(2). If your project requires funding over the $3000 award, you may request additional funds. However, additonal funding is only granted pending availability. Append the requested amount to your budget and justify the significance of additional funding for your project.
Statement of Institutional Support
Submit a brief statement of support from your department head as part of the proposal. This may be sent to Christina Goode at email@example.com or mailed to Greve Hall 514-A, 821 Volunteer Blvd. Knoxville, TN 37996-3395.
Proof of IRB approval must be submitted to OIT before grant funds will be transferred to participants.
Participants may be required to blog their research experience (blog tool will be provided).
Participants will conduct a brief presentation on their research results at a future faculty brown bag/workshop.

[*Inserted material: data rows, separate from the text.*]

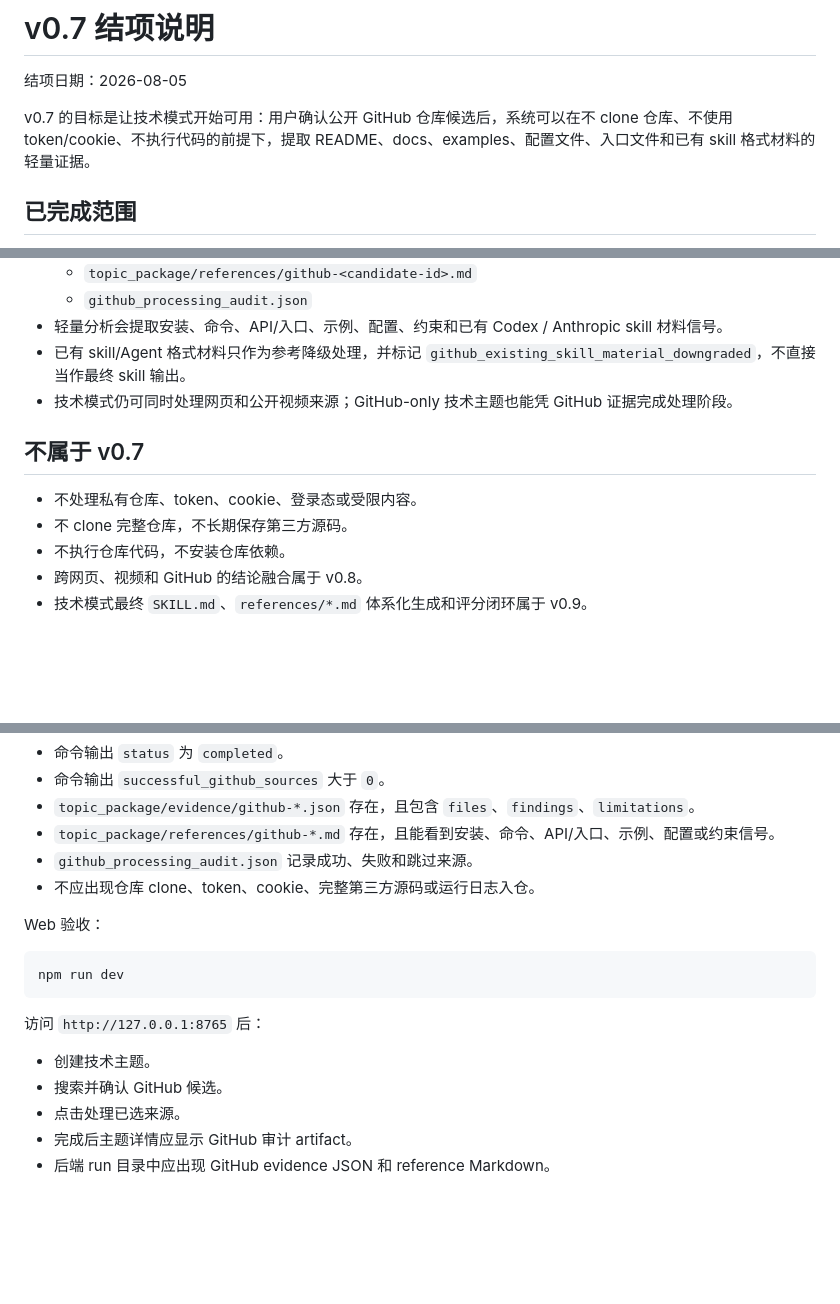
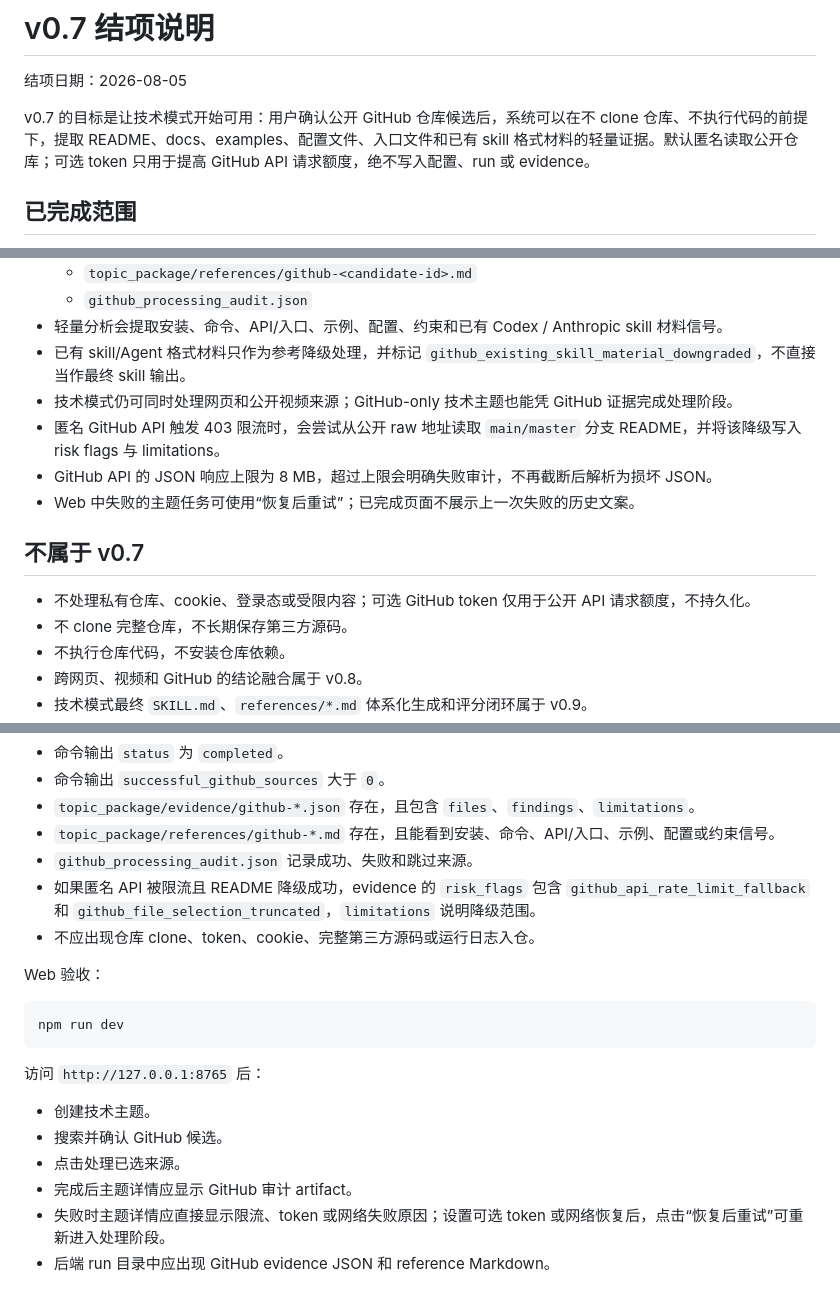
Before and after one commit to ParaNoite/Skill_seargen, a Markdown page: docs/v0.7-closure.md, 3 parts joined by grey strips. GitHub-like rendering; blank space fills up the shorter version.

Commit message:
Finalize v0.7 GitHub processing documentation

```diff
--- a/docs/v0.7-closure.md
+++ b/docs/v0.7-closure.md
@@ -2,7 +2,7 @@
 
 结项日期：2026-08-05
 
-v0.7 的目标是让技术模式开始可用：用户确认公开 GitHub 仓库候选后，系统可以在不 clone 仓库、不使用 token/cookie、不执行代码的前提下，提取 README、docs、examples、配置文件、入口文件和已有 skill 格式材料的轻量证据。
+v0.7 的目标是让技术模式开始可用：用户确认公开 GitHub 仓库候选后，系统可以在不 clone 仓库、不执行代码的前提下，提取 README、docs、examples、配置文件、入口文件和已有 skill 格式材料的轻量证据。默认匿名读取公开仓库；可选 token 只用于提高 GitHub API 请求额度，绝不写入配置、run 或 evidence。
 
 ## 已完成范围
 
@@ -17,10 +17,13 @@ v0.7 的目标是让技术模式开始可用：用户确认公开 GitHub 仓库
 - 轻量分析会提取安装、命令、API/入口、示例、配置、约束和已有 Codex / Anthropic skill 材料信号。
 - 已有 skill/Agent 格式材料只作为参考降级处理，并标记 `github_existing_skill_material_downgraded`，不直接当作最终 skill 输出。
 - 技术模式仍可同时处理网页和公开视频来源；GitHub-only 技术主题也能凭 GitHub 证据完成处理阶段。
+- 匿名 GitHub API 触发 403 限流时，会尝试从公开 raw 地址读取 `main/master` 分支 README，并将该降级写入 risk flags 与 limitations。
+- GitHub API 的 JSON 响应上限为 8 MB，超过上限会明确失败审计，不再截断后解析为损坏 JSON。
+- Web 中失败的主题任务可使用“恢复后重试”；已完成页面不展示上一次失败的历史文案。
 
 ## 不属于 v0.7
 
-- 不处理私有仓库、token、cookie、登录态或受限内容。
+- 不处理私有仓库、cookie、登录态或受限内容；可选 GitHub token 仅用于公开 API 请求额度，不持久化。
 - 不 clone 完整仓库，不长期保存第三方源码。
 - 不执行仓库代码，不安装仓库依赖。
 - 跨网页、视频和 GitHub 的结论融合属于 v0.8。
@@ -54,6 +57,7 @@ CLI 真实公开仓库验收：
 - `topic_package/evidence/github-*.json` 存在，且包含 `files`、`findings`、`limitations`。
 - `topic_package/references/github-*.md` 存在，且能看到安装、命令、API/入口、示例、配置或约束信号。
 - `github_processing_audit.json` 记录成功、失败和跳过来源。
+- 如果匿名 API 被限流且 README 降级成功，evidence 的 `risk_flags` 包含 `github_api_rate_limit_fallback` 和 `github_file_selection_truncated`，`limitations` 说明降级范围。
 - 不应出现仓库 clone、token、cookie、完整第三方源码或运行日志入仓。
 
 Web 验收：
@@ -68,4 +72,5 @@ npm run dev
 - 搜索并确认 GitHub 候选。
 - 点击处理已选来源。
 - 完成后主题详情应显示 GitHub 审计 artifact。
+- 失败时主题详情应直接显示限流、token 或网络失败原因；设置可选 token 或网络恢复后，点击“恢复后重试”可重新进入处理阶段。
 - 后端 run 目录中应出现 GitHub evidence JSON 和 reference Markdown。
```
Also changed, not shown: README.md (+1 -1 lines), docs/evidence-contract.md (+2 -1 lines).
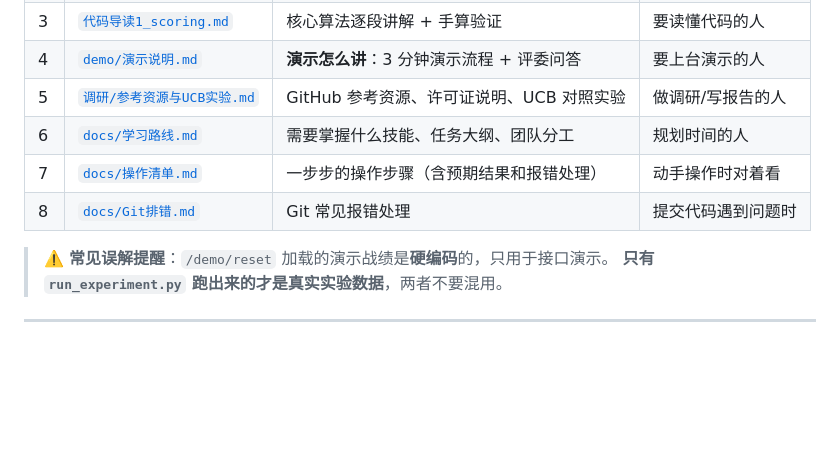
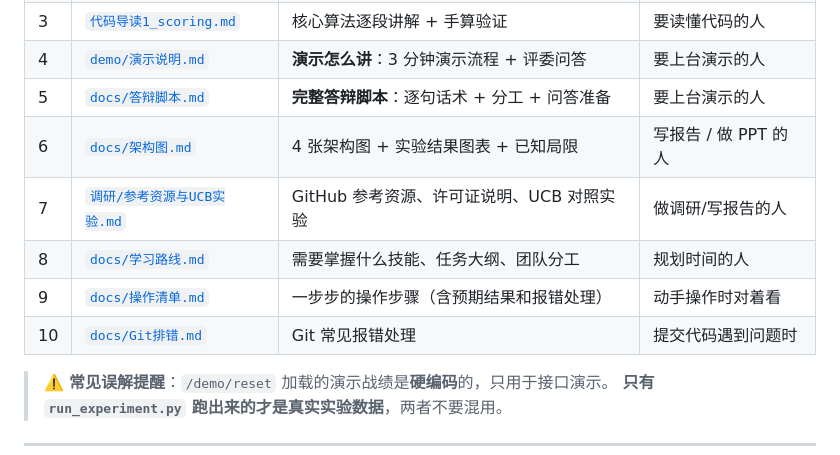
Before and after one commit to yuzhouhuang-ops/AgentTrust, a Markdown page: README.md, the part around the change. GitHub-like rendering; blank space fills up the shorter version.

Commit message:
新增完整答辩脚本
- docs/答辩脚本.md：8 分钟答辩逐句话术、时间分配与分工建议
- 含评委问答准备（创新性/算法设计/数据真实性/工程实现四类）
- 明确标注必须诚实回答的问题（拉普拉斯平滑与 UCB 均非本团队发明）
- README 文档导览更新为 10 份

```diff
--- a/README.md
+++ b/README.md
@@ -33,10 +33,12 @@
 | 2 | [`LEARN.md`](LEARN.md) | 项目在干什么、核心公式、实验结论、**答辩预演** | 新成员 |
 | 3 | [`代码导读1_scoring.md`](代码导读1_scoring.md) | 核心算法逐段讲解 + 手算验证 | 要读懂代码的人 |
 | 4 | [`demo/演示说明.md`](demo/演示说明.md) | **演示怎么讲**：3 分钟演示流程 + 评委问答 | 要上台演示的人 |
-| 5 | [`调研/参考资源与UCB实验.md`](调研/参考资源与UCB实验.md) | GitHub 参考资源、许可证说明、UCB 对照实验 | 做调研/写报告的人 |
-| 6 | [`docs/学习路线.md`](docs/学习路线.md) | 需要掌握什么技能、任务大纲、团队分工 | 规划时间的人 |
-| 7 | [`docs/操作清单.md`](docs/操作清单.md) | 一步步的操作步骤（含预期结果和报错处理） | 动手操作时对着看 |
-| 8 | [`docs/Git排错.md`](docs/Git排错.md) | Git 常见报错处理 | 提交代码遇到问题时 |
+| 5 | [`docs/答辩脚本.md`](docs/答辩脚本.md) | **完整答辩脚本**：逐句话术 + 分工 + 问答准备 | 要上台演示的人 |
+| 6 | [`docs/架构图.md`](docs/架构图.md) | 4 张架构图 + 实验结果图表 + 已知局限 | 写报告 / 做 PPT 的人 |
+| 7 | [`调研/参考资源与UCB实验.md`](调研/参考资源与UCB实验.md) | GitHub 参考资源、许可证说明、UCB 对照实验 | 做调研/写报告的人 |
+| 8 | [`docs/学习路线.md`](docs/学习路线.md) | 需要掌握什么技能、任务大纲、团队分工 | 规划时间的人 |
+| 9 | [`docs/操作清单.md`](docs/操作清单.md) | 一步步的操作步骤（含预期结果和报错处理） | 动手操作时对着看 |
+| 10 | [`docs/Git排错.md`](docs/Git排错.md) | Git 常见报错处理 | 提交代码遇到问题时 |
 
 > ⚠️ **常见误解提醒**：`/demo/reset` 加载的演示战绩是**硬编码**的，只用于接口演示。
 > **只有 `run_experiment.py` 跑出来的才是真实实验数据**，两者不要混用。
```
Also changed, not shown: docs/答辩脚本.md (added, +289 -0 lines).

Participants may be asked to serve on the selection committee for future Project RITE calls.
If you have any questions regarding this grant opportunity, please contact Christina Goode at 865-974-6470 or firstname.lastname@example.org.
This grant is funded by the Office of Information Technology.
The University of Tennessee does not discriminate on the basis of race, sex, color, religion, national origin, age, disability, or veteran status in provision of educational programs and services or employment opportunities and benefits. This policy extends to both employment by and admission to the University. The University does not discriminate on the basis of race, sex, or disability in the education programs and activities pursuant to the requirements of Title VI of the Civil Rights Act of 1964, Title IX of the Educational Amendments of 1972, Section 504 of the rehabilitation Act of 1973, and the Americans with Disabilities Act (ADA) of 1990.